Every morning I take my two dogs to the closest park to where I live. Once I get there, I do one complete, counter-clockwise walk around the park. I’ve never walked the opposite direction.
Our brain loves habits and routines. Think about your day so far, how many activities have you completed that you never really thought about? Habits are helpful because they conserve energy and make life smoother. Imagine if you had to think about every single action and decision you made. Life would go so much slower and your brain would quickly tire from having to be active all of the time. Habits exist to help us, and many times they do, but their automatic nature also means that they can lead us to make unhelpful decisions without ever noticing them. Understanding how habits form and how our reactions to our feelings can become habitual is an important part to better managing our mental health.
Habits form in our brain through a reward-based learning system. When something happens (a trigger), our body reacts (we do something, an action), and there is an outcome. If the outcome is desirable then our brain will remember that the action we took was the "right one" for that trigger and will remember to do so again. If, on the other hand, the outcome is unpleasant, then our brain will probably not try that again in the future. Each time we deal with these triggers and our action proves to be helpful, we reinforce this action and over time, it will become habitual and you won’t even notice the decision.
The problem is that our brain sometimes has a different agenda to the one we do. A desirable outcome for our brain might not, actually, be desirable for us in the long run. Maybe this is best illustrated in an example, one that i'm experiencing right at this moment:
Trigger: I am writing and feel uncomfortable because I don't know how to write a good article
Action: I check Twitter to see if anything interesting is happening
Outcome: I'm distracted and no longer feel uncomfortable
The outcome here is positive, for my brain, but not for this post that i'm writing. I don't feel uncomfortable, because i'm distracted, but i'm no where closer to finishing my article which is something I actually want (and have to) do. Unfortunately, my brain quickly takes over and I check Twitter without ever making the decision to do so. My reaction becomes habitual and I have to go to great lengths to stay focused.
Trigger: I feel bored and down
Action: I go to the kitchen in search for something to eat
Outcome: I find something to eat and, for a while, have something to do
From the brain's perspective the outcome was positive but for me, in the long run, it probably wasn't very good.
Trigger: I feel anxious
Action: I worry and make a plan
Outcome: I have a plan of action to avoid the uncertainty causing my anxiety

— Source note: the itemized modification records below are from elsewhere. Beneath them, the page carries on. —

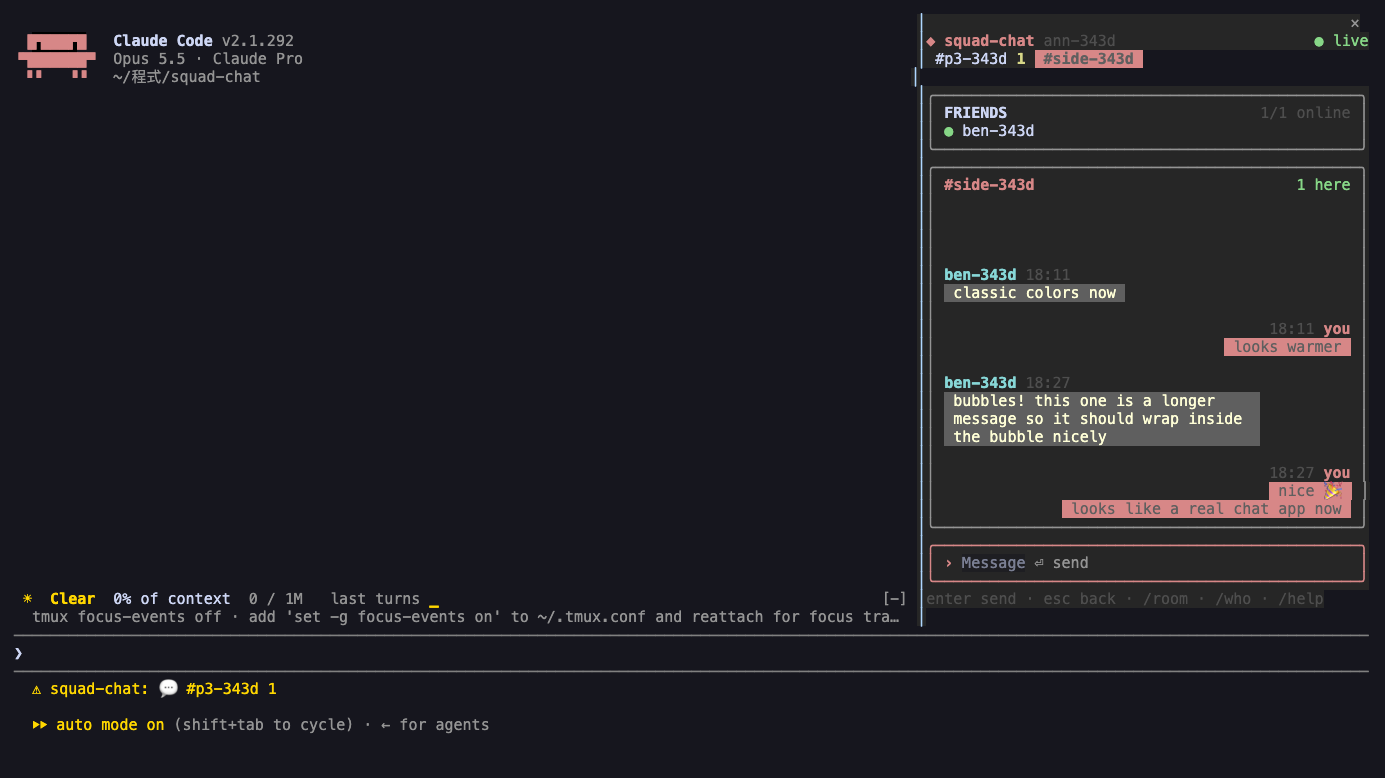
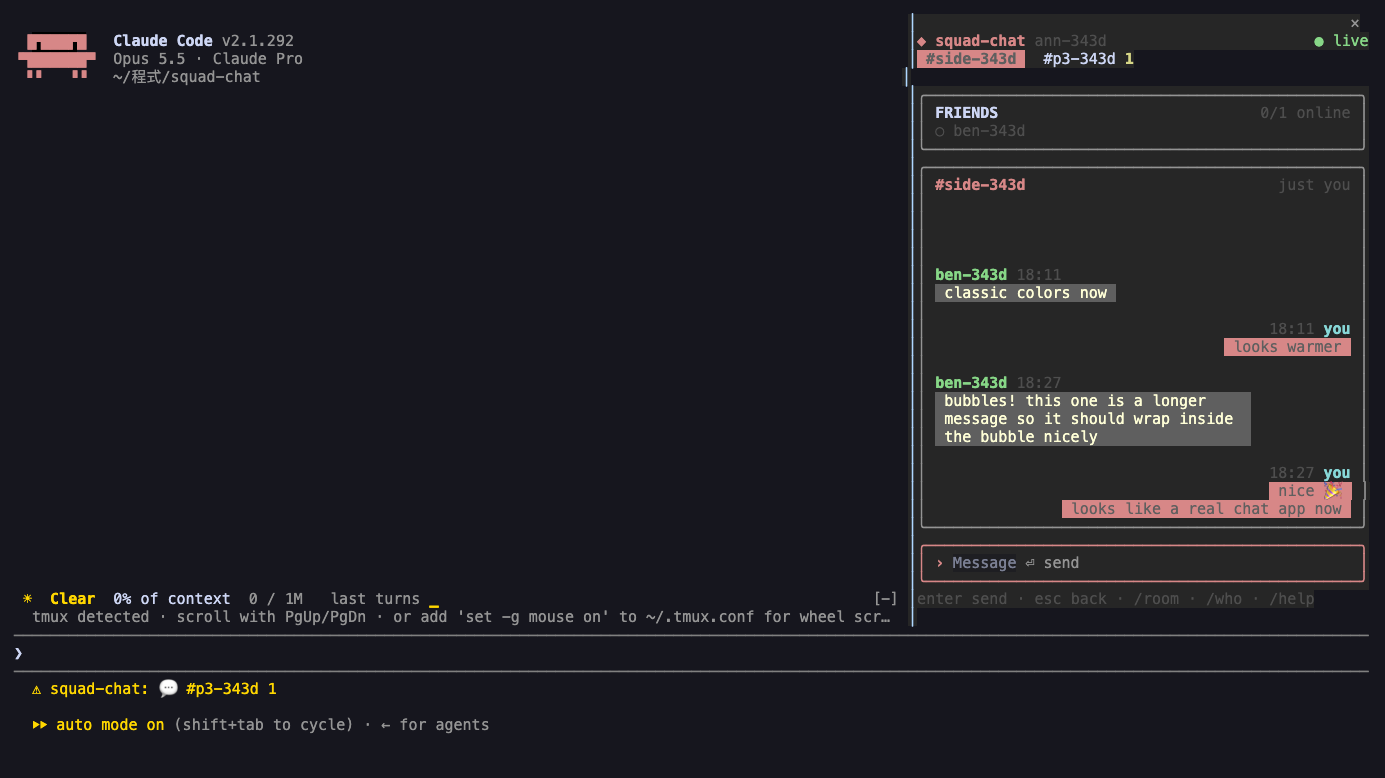
Sky blue for 'you', apart from the coral bubbles (v0.3.2)
Friends' name colors no longer include blues, so sky blue means you.

diff --git a/docs/PLAN.md b/docs/PLAN.md
@@ -205,4 +205,4 @@ squad-chat/
 - 版面細節：文字列不得用 Text 的 flex 屬性（engine 會拒絕整棵樹），改包在 Box；訊息內文 Box 用 column 方向才會正確換行；行數估算以 word-wrap 與寬字元計算，dock 預留一列給關閉鈕。
 ✅ 15 個 mod 測試通過（含 new 分隔線、分頁切換）；80/150 欄實機截圖確認（docs/screenshots/）。
 - **v0.3.1 對話泡泡**：依使用者要求改成一般聊天 app 排版：對方訊息靠左、深灰底泡泡（上方「名字 時間」），自己的靠右、珊瑚橘底泡泡（上方「時間 you」）；泡泡寬度隨內容、最多約 78%，長訊息在泡內換行；泡泡文字與底色用固定色碼以兼顧深淺主題（終端機無法畫圓角，所以是直角色塊）。
-
+- **v0.3.2**：「you」改用天藍 `#7FB6E2`，與珊瑚橘泡泡區隔；朋友的名字色盤移除藍色系，天藍只留給自己。

diff --git a/README.md b/README.md
@@ -4,7 +4,7 @@ A Claude Code mod: your friends' online status and a group chat in a side pane, 
 
 ![squad-chat docked beside Claude Code](docs/screenshots/pane.png)
 
-> **Status: v0.3.1.** Sign in, rooms, presence and chat work against the hosted Supabase project, in wide and narrow terminals, through network drops and bridge crashes.
+> **Status: v0.3.2.** Sign in, rooms, presence and chat work against the hosted Supabase project, in wide and narrow terminals, through network drops and bridge crashes.
 
 ## Install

In this case, the outcome was good. But what if there wasn't a plan that could deal with whatever was causing my anxiety? Instead of feeling satisfied with my plan, I would feel more anxious and then worry more and then more anxiety and so on. The loop will only intensify until worrying itself becomes something we do out of habit, which is a situation where a lot of us find ourselves.
Our brain formed habits to help us survive, but that doesn’t mean we can let them run on autopilot. Part of feeling one's feelings is about noticing what we are feeling and how we automatically react to them. Once a coping strategy, like worrying or distraction or eating has become ingrained it can be hard to change, but by no means is it impossible. Simply by becoming aware of how habits are formed and how our brain uses them we can slowly take back control. Check your habits, how do you deal with anxiety? How do you deal with uncertainty? Boredom? Instead of beating yourself up for not finishing your work, what feeling is blocking you? Can you develop a new, better response to it than procrastinating?